||Kingdoms of Legend: World Guide is a 36-page PDF (33-pages if you remove the covers and OGL page) for the Pathfinder RPG written by Brent Evanger and published by Interaction Points Games. This product is the part of IPG’s Kingdoms of Legend line.
The layout is a standard page in two columns (except for the introduction and fiction). A full color page-sized map is included as is a full color jpg of the map in a separate file. The interior art is black and white but supports the product well.
Kingdoms of Legend is set in an alternate version of Earth, c. 1415 CE, with gods, magic and various humanoid races. This product provides an overview of the setting, providing the basic information needed for a campaign in the Kingdoms of Legend.
The product begins with a short introduction to the setting and then moves onto the first section which is a history, from ancient legends to the current era, ending with a brief overview of the current situation in this version of Europe.
Next is a section of races which include two new ones, half-dwarves and half-gnomes, as well as the minor changes to the standard Pathfinder races. The half-races are interesting in this setting as they are only partly from interbreeding, if a group of dwarves chooses to worship the human pantheon (more about which later) they slowly become more human as well, first becoming half-dwarves and then, over the generations, just human.
The section on classes details the changes to the classes (most quite minor) and the most likely place in the Kingdoms for characters with the various classes to come from. Clerics have the most changes as they are followers of the dominant Twelve (a syncretic pantheon aligning the Romano-Greek deities with their counterparts in Celtic and Germanic belief), who are the gods of humankind or the Fallen or the Primordials (the Titans). Clerics who are not followers of the Twelve need a physical tie, a relic, to their gods to be able to easily cast their spells which has some interesting roleplaying and adventuring possibilities.

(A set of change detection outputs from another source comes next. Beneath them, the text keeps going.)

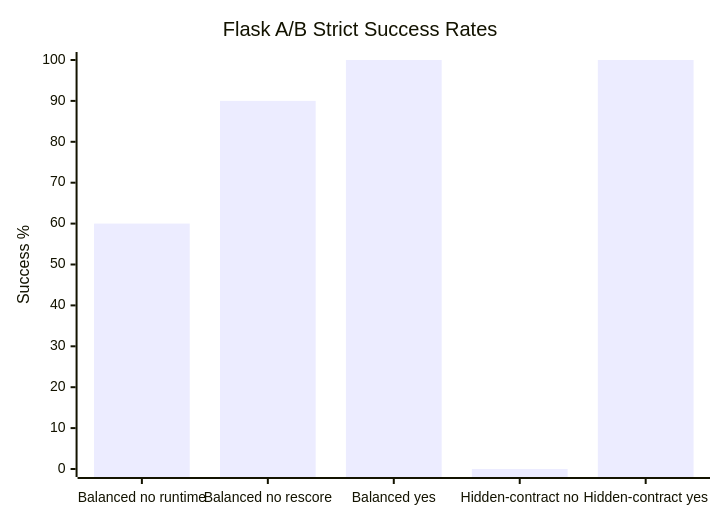
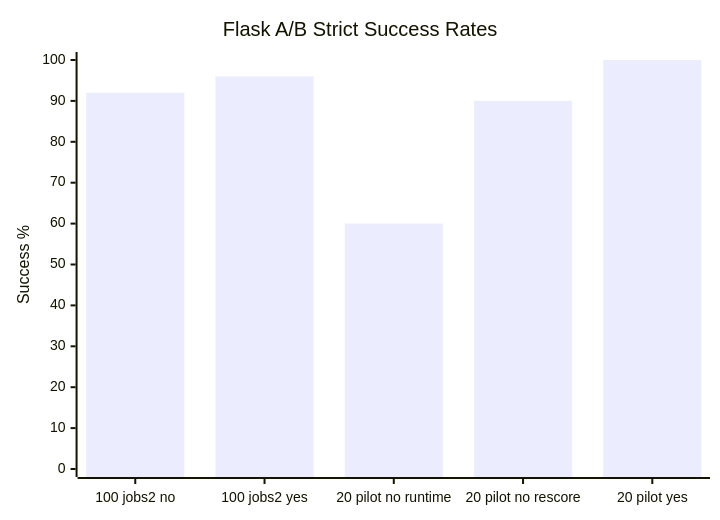
Before and after one commit to harnessworks/harness-agent-benchmark-runner: the diagram in README.md, drawn with Mermaid. The commit also changed other lines of this file and 4 other files, not shown here.

````diff
--- a/README.md
+++ b/README.md
@@ -113,7 +101,7 @@
 ```mermaid
 xychart-beta
     title "Flask A/B Strict Success Rates"
-    x-axis ["Balanced no runtime", "Balanced no rescore", "Balanced yes", "Hidden-contract no", "Hidden-contract yes"]
+    x-axis ["100 jobs2 no", "100 jobs2 yes", "20 pilot no runtime", "20 pilot no rescore", "20 pilot yes"]
     y-axis "Success %" 0 --> 100
-    bar [60, 90, 100, 0, 100]
+    bar [92, 96, 60, 90, 100]
 ```
````
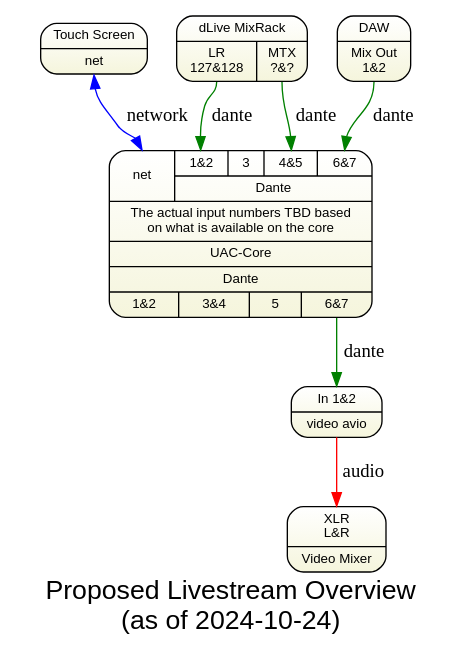
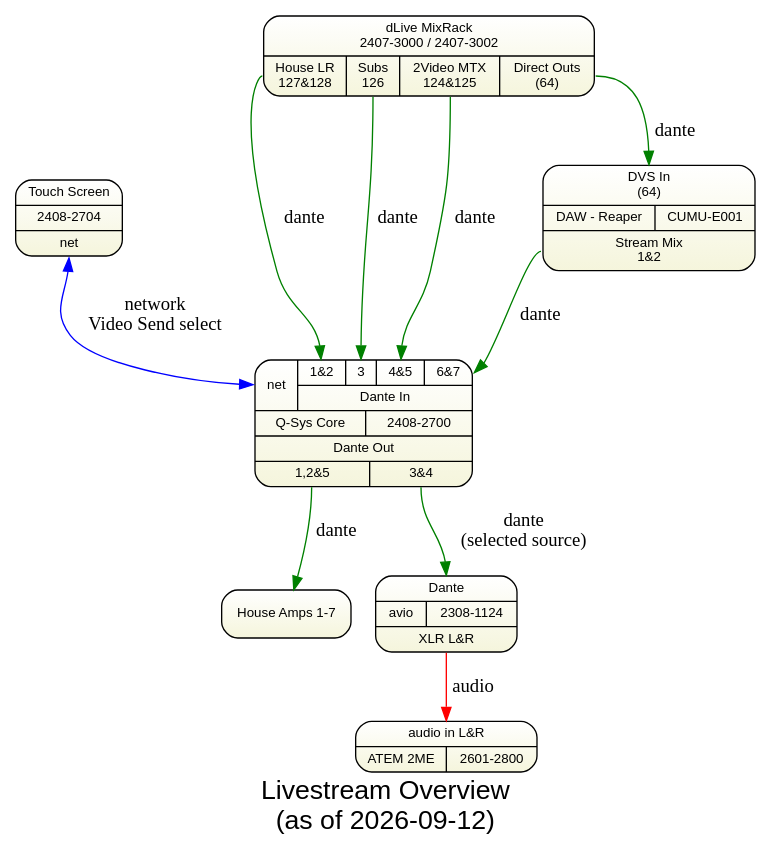
Before and after one commit to avmaint/uactechdoc: the diagram in gv/sda-livestream-overview.gv, drawn with Graphviz. The commit also changed 2 other files, not shown here.

Commit message:
Audio doc corrections and dLive/Q-Sys livestream rewrite
- Applied typo, cross-ref and duplicate-anchor fixes from
  audio-doc-corrections.md to both audio documents
- SystemDesignAudio: LiveStream section rewritten for dLive + Q-Sys
  Core routing with a routes table generated from the cable database;
  overview diagram redrawn with actual ports; Dante master clock is
  the Q-Sys Core; removed M7CL-era eval=FALSE chunks and rebuilt the
  printable DM64 input map from live data
- SystemOperationsAudio: VSC input filter compares port numbers
  numerically (was inverted); Dante training filter set to Level 1;
  analog backup outputs 31/32 documented; effects softkey prose
  clarified; five more broken cross-refs fixed

Claude-Session: https://claude.ai/code/session_0157hV1Gw4vSTSfxQyS67rt1

```diff
--- a/gv/sda-livestream-overview.gv
+++ b/gv/sda-livestream-overview.gv
@@ -1,38 +1,42 @@
-digraph bfs { 
+digraph livestream_overview { 
   
 graph [overlap = true, fontsize = 20, 
-      label="Proposed Livestream Overview\n(as of 2024-10-24)",
+      label="Livestream Overview\n(as of 2026-09-12)",
       fontname = Helvetica, bgcolor=white, rankdir=TB
       ]
  
 node [shape = Mrecord style=filled , fillcolor="white:beige"  , fontsize = 10,
       gradientangle=270 fontname = Helvetica ]
-  
-avio [label="{<i1_2>In 1&2|{video avio}}"]  
- 
+
+dlive [label="{dLive MixRack\n2407-3000 / 2407-3002|{<lr>House LR\n127&128|<sub>Subs\n126|<mtx>2Video MTX\n124&125|<dir>Direct Outs\n(64)}}", tooltip="FOH"]
+
+daw   [label="{{<in>DVS In\n(64)}|{DAW - Reaper|CUMU-E001}|{<out>Stream Mix\n1&2}}", tooltip="Reaper"]
+
 core  [label="{
-	{<ts>net|{{<i1_2>1&2|<i3>3|<i4_5>4&5|<i6_7>6&7}|Dante}}
-| The actual input numbers TBD based\non what is available on the core	
-| {UAC-Core}
-| {{Dante|{1&2|3&4|5|<o6_7>6&7}}}}
+	{<ts>net|{{<i1_2>1&2|<i3>3|<i4_5>4&5|<i6_7>6&7}|Dante In}}
+| {Q-Sys Core|2408-2700}
+| {{Dante Out|{<amps>1,2&5|<o3_4>3&4}}}}
 ", tooltip="Core"]
 
-touch [label="{Touch Screen|<net>net}"]
+touch [label="{Touch Screen|2408-2704|<net>net}"]
 
-daw  [label="{DAW|<o1_2>Mix Out\n1&2}", tooltip="Reaper"]
+amps  [label="{House Amps 1-7}"]
 
-dlive [label="{dLive MixRack|{<o_lr>LR\n127&128|<o_mtx>MTX\n?&?}}", tooltip="FOH L_R"]
+avio  [label="{{<in>Dante}|{avio|2308-1124}|{<out>XLR L&R}}"]  
 
-vidmix [label="{<i_lr>XLR\nL&R|Video Mixer}"]
+vidmix [label="{{<i_lr>audio in L&R}|{ATEM 2ME|2601-2800}}"]
   
-daw:o1_2    -> core:i6_7 [label="dante", color="green"]
-dlive:o_lr  -> core:i1_2 [label="dante", color="green"]
-dlive:o_mtx -> core:i4_5 [label="dante", color="green"]
+dlive:dir  -> daw:in     [label="dante", color="green"]
+daw:out    -> core:i6_7  [label="dante", color="green"]
+dlive:lr   -> core:i1_2  [label="dante", color="green"]
+dlive:sub  -> core:i3    [label="dante", color="green"]
+dlive:mtx  -> core:i4_5  [label="dante", color="green"]
 
-core:o6_7 -> avio:i1_2 [label="dante", color="green"]
+core:amps  -> amps       [label="dante", color="green"]
+core:o3_4  -> avio:in    [label="dante\n(selected source)", color="green"]
  
-touch:net -> core:ts [label="network", color="blue", dir="both"]
+touch:net  -> core:ts    [label="network\nVideo Send select", color="blue", dir="both"]
 
-avio -> vidmix:i_lr [label="audio", color="red" ]
+avio:out   -> vidmix:i_lr [label="audio", color="red" ]
 
 }
```
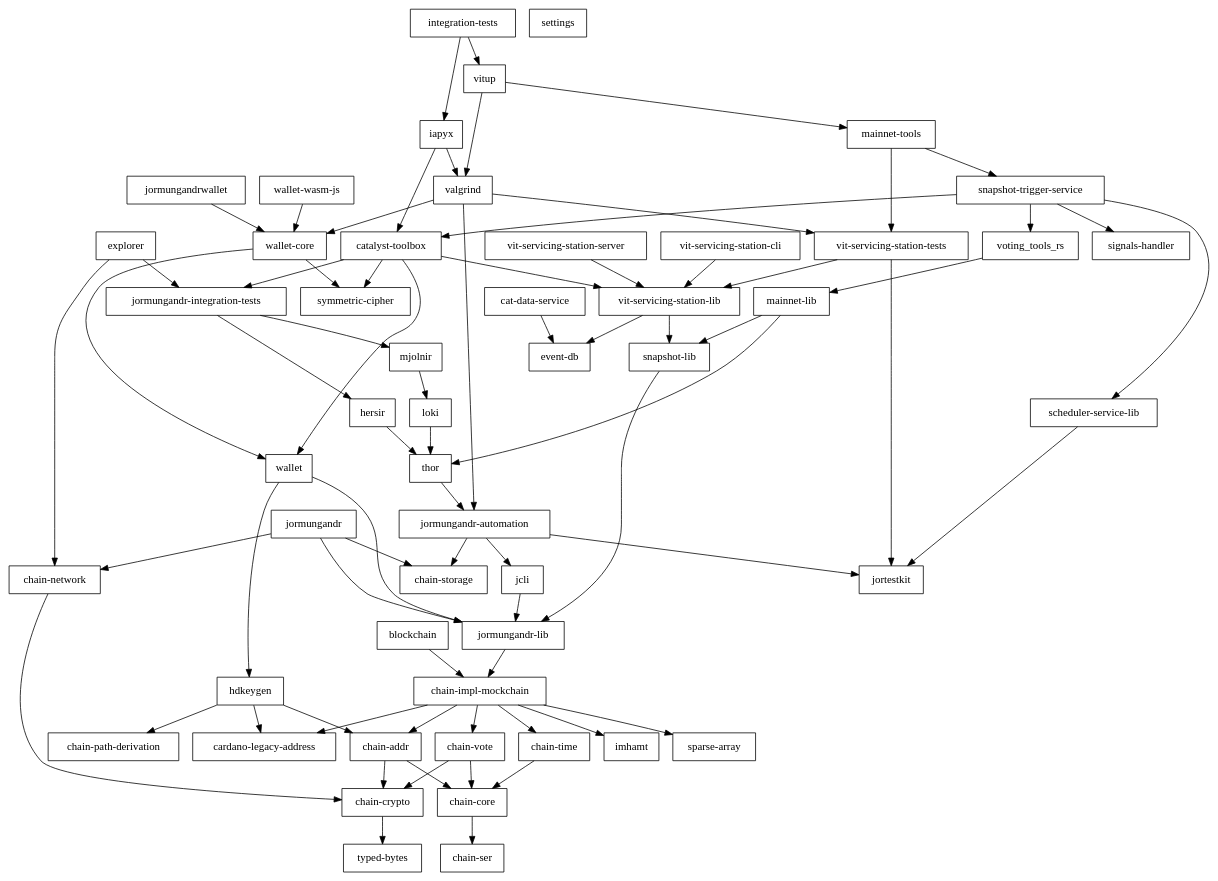
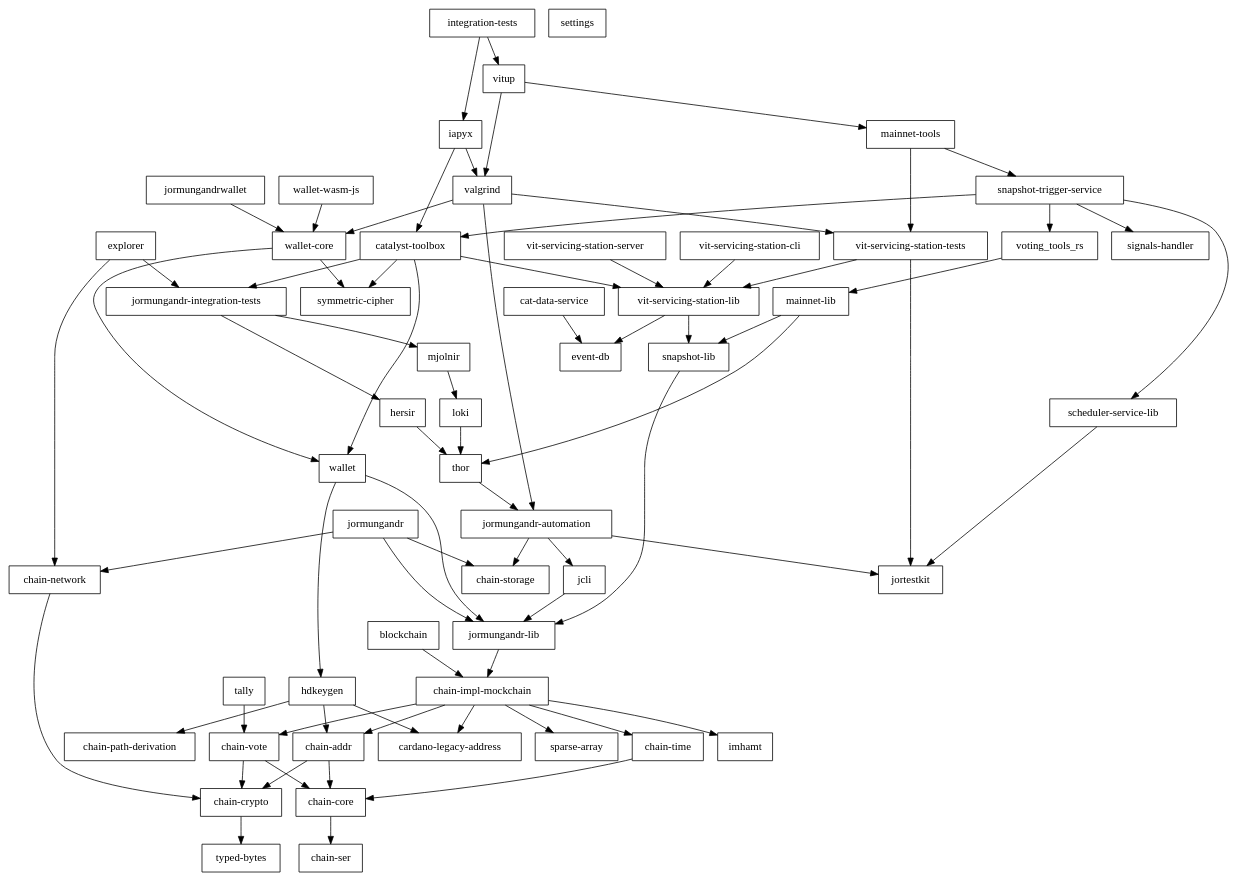
The diagram in main/06_rust_api/rust/doc/workspace.depgraph.dot (input-output-hk/catalyst-core), drawn with Graphviz before and after one commit. The commit also changed 1130 other files, not shown here.

```diff
--- a/main/06_rust_api/rust/doc/workspace.depgraph.dot
+++ b/main/06_rust_api/rust/doc/workspace.depgraph.dot
@@ -1,124 +1,126 @@
 digraph {
     0 [ label = "catalyst-toolbox" shape = box]
     1 [ label = "chain-addr" shape = box]
     2 [ label = "chain-core" shape = box]
     3 [ label = "chain-ser" shape = box]
     4 [ label = "chain-crypto" shape = box]
     5 [ label = "typed-bytes" shape = box]
     6 [ label = "chain-impl-mockchain" shape = box]
     7 [ label = "cardano-legacy-address" shape = box]
     8 [ label = "chain-time" shape = box]
     9 [ label = "chain-vote" shape = box]
     10 [ label = "imhamt" shape = box]
     11 [ label = "sparse-array" shape = box]
     12 [ label = "chain-storage" shape = box]
     13 [ label = "jcli" shape = box]
     14 [ label = "jormungandr-lib" shape = box]
     15 [ label = "jormungandr-automation" shape = box]
     16 [ label = "jortestkit" shape = box]
     17 [ label = "jormungandr-integration-tests" shape = box]
     18 [ label = "hersir" shape = box]
     19 [ label = "thor" shape = box]
     20 [ label = "loki" shape = box]
     21 [ label = "mjolnir" shape = box]
     22 [ label = "snapshot-lib" shape = box]
     23 [ label = "symmetric-cipher" shape = box]
     24 [ label = "vit-servicing-station-lib" shape = box]
     25 [ label = "event-db" shape = box]
     26 [ label = "vit-servicing-station-tests" shape = box]
     27 [ label = "wallet" shape = box]
     28 [ label = "chain-path-derivation" shape = box]
     29 [ label = "hdkeygen" shape = box]
     30 [ label = "chain-network" shape = box]
     31 [ label = "jormungandrwallet" shape = box]
     32 [ label = "wallet-core" shape = box]
     33 [ label = "wallet-wasm-js" shape = box]
     34 [ label = "jormungandr" shape = box]
     35 [ label = "explorer" shape = box]
     36 [ label = "settings" shape = box]
     37 [ label = "blockchain" shape = box]
     38 [ label = "vit-servicing-station-cli" shape = box]
     39 [ label = "vit-servicing-station-server" shape = box]
     40 [ label = "iapyx" shape = box]
     41 [ label = "valgrind" shape = box]
     42 [ label = "vitup" shape = box]
     43 [ label = "mainnet-lib" shape = box]
     44 [ label = "mainnet-tools" shape = box]
     45 [ label = "scheduler-service-lib" shape = box]
     46 [ label = "signals-handler" shape = box]
     47 [ label = "snapshot-trigger-service" shape = box]
     48 [ label = "voting_tools_rs" shape = box]
     49 [ label = "integration-tests" shape = box]
     50 [ label = "cat-data-service" shape = box]
+    51 [ label = "tally" shape = box]
     0 -> 17 [ ]
     0 -> 23 [ ]
     0 -> 24 [ ]
     0 -> 27 [ ]
     1 -> 2 [ ]
     1 -> 4 [ ]
     2 -> 3 [ ]
     4 -> 5 [ ]
     6 -> 7 [ ]
     6 -> 1 [ ]
     6 -> 8 [ ]
     6 -> 9 [ ]
     6 -> 10 [ ]
     6 -> 11 [ ]
     8 -> 2 [ ]
     9 -> 2 [ ]
     9 -> 4 [ ]
     13 -> 14 [ ]
     14 -> 6 [ ]
     15 -> 12 [ ]
     15 -> 13 [ ]
     15 -> 16 [ ]
     17 -> 18 [ ]
     17 -> 21 [ ]
     18 -> 19 [ ]
     19 -> 15 [ ]
     20 -> 19 [ ]
     21 -> 20 [ ]
     22 -> 14 [ ]
     24 -> 25 [ ]
     24 -> 22 [ ]
     26 -> 16 [ ]
     26 -> 24 [ ]
     27 -> 29 [ ]
     27 -> 14 [ ]
     29 -> 7 [ ]
     29 -> 1 [ ]
     29 -> 28 [ ]
     30 -> 4 [ ]
     31 -> 32 [ ]
     32 -> 23 [ ]
     32 -> 27 [ ]
     33 -> 32 [ ]
     34 -> 30 [ ]
     34 -> 12 [ ]
     34 -> 14 [ ]
     35 -> 30 [ ]
     35 -> 17 [ ]
     37 -> 6 [ ]
     38 -> 24 [ ]
     39 -> 24 [ ]
     40 -> 0 [ ]
     40 -> 41 [ ]
     41 -> 15 [ ]
     41 -> 26 [ ]
     41 -> 32 [ ]
     42 -> 44 [ ]
     42 -> 41 [ ]
     43 -> 22 [ ]
     43 -> 19 [ ]
     44 -> 47 [ ]
     44 -> 26 [ ]
     45 -> 16 [ ]
     47 -> 0 [ ]
     47 -> 45 [ ]
     47 -> 46 [ ]
     47 -> 48 [ ]
     48 -> 43 [ ]
     49 -> 40 [ ]
     49 -> 42 [ ]
     50 -> 25 [ ]
+    51 -> 9 [ ]
 }
```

There is a full chapter devoted to languages in the setting, as it is modeling a historical period there is no ‘common tongue’ and many languages around. There is some discussion about the lingua franca available and ways for characters without a shared language to communicate. Along with each of the major languages is a handful of names (useful for on the fly characters).
The product concludes with a geography chapter that lists the major political entities in capsule form along with places of interest (potential adventuring sites). A full page chart listing the gods is also included.
The Kingdoms of Legend: World Guide is a solid starting point if one is interested in this sort of campaign. For those without as much interest in a quasi-historical, it can be useful as a resource for languages and ways of organization.
Disclosure: As a featured reviewer for RPGNow/DriveThroughRPG, I received my copy of this product for free from the publisher for the purpose of this review.
[4 of 5 Stars!]